Change listing data:
=== Begin Enclosure ===

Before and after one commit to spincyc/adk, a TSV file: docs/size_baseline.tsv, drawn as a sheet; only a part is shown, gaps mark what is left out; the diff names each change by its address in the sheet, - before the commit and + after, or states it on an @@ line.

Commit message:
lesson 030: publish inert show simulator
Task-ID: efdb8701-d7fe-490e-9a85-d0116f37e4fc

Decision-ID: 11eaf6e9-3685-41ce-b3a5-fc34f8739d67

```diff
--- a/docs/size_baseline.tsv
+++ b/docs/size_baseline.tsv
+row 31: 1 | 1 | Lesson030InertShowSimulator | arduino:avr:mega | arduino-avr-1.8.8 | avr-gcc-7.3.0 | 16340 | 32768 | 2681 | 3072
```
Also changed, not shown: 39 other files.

=== End Enclosure ===
=== Begin Enclosure ===

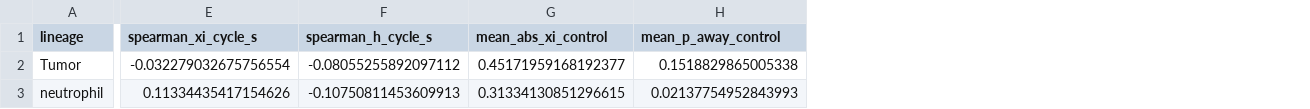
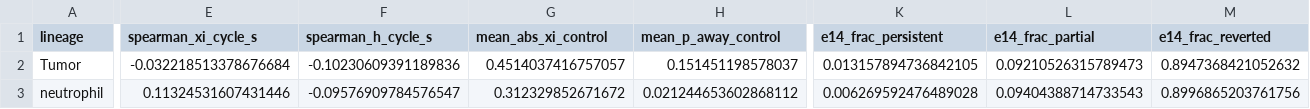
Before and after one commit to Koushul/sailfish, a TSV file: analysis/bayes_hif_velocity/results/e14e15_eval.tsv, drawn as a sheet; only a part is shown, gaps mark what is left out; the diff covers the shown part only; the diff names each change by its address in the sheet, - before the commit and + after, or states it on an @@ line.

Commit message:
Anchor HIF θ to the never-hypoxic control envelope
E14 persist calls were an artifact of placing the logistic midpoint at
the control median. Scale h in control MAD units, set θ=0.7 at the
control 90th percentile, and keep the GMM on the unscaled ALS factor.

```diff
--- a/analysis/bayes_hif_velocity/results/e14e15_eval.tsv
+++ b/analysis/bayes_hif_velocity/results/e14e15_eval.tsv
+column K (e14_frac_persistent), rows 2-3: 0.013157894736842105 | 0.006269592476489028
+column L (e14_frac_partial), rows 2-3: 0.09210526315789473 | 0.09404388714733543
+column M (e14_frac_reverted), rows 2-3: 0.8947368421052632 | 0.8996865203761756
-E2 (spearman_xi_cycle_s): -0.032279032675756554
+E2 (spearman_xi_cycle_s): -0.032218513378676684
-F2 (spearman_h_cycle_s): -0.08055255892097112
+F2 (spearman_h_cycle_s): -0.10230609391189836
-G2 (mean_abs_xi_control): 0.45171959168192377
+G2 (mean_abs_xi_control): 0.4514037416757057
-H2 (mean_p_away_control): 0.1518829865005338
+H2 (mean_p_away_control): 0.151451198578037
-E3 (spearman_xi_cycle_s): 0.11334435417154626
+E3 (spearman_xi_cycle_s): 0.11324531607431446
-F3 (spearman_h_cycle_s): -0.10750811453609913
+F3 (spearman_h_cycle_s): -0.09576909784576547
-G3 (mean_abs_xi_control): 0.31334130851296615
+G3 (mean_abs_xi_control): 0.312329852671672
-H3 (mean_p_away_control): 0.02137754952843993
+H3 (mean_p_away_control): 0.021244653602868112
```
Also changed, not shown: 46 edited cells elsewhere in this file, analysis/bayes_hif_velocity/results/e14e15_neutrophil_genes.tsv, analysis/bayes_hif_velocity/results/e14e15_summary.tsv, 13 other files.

=== End Enclosure ===
=== Begin Enclosure ===

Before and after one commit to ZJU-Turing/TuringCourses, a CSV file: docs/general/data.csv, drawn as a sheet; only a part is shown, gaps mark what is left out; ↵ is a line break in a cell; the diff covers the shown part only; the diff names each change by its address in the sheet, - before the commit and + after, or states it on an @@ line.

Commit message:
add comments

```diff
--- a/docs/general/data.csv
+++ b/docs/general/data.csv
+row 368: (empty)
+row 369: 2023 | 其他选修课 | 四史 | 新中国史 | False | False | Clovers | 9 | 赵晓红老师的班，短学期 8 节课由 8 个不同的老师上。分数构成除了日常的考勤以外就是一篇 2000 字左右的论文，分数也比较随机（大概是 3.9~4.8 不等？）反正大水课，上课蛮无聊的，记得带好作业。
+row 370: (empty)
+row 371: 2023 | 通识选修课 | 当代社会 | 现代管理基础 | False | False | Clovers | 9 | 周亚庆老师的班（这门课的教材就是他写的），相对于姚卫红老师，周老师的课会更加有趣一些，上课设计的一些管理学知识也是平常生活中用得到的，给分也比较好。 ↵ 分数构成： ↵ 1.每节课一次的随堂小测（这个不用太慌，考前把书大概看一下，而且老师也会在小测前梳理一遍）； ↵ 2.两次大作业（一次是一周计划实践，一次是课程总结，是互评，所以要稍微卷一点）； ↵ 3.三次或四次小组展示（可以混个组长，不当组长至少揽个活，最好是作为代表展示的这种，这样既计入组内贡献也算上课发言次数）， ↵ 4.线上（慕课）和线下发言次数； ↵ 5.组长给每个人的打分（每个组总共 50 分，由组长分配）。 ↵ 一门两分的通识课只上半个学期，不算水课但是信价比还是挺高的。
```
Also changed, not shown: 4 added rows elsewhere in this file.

=== End Enclosure ===

WHAT THE EXERCISE ASKS - Print the lines above from the one with "Before and after one commit to spincyc/adk, a" through the one with "lesson 030: publish inert show simulator", both included, exactly as written and nothing more.

EXERCISE RESPONSE -
Before and after one commit to spincyc/adk, a TSV file: docs/size_baseline.tsv, drawn as a sheet; only a part is shown, gaps mark what is left out; the diff names each change by its address in the sheet, - before the commit and + after, or states it on an @@ line.

Commit message:
lesson 030: publish inert show simulator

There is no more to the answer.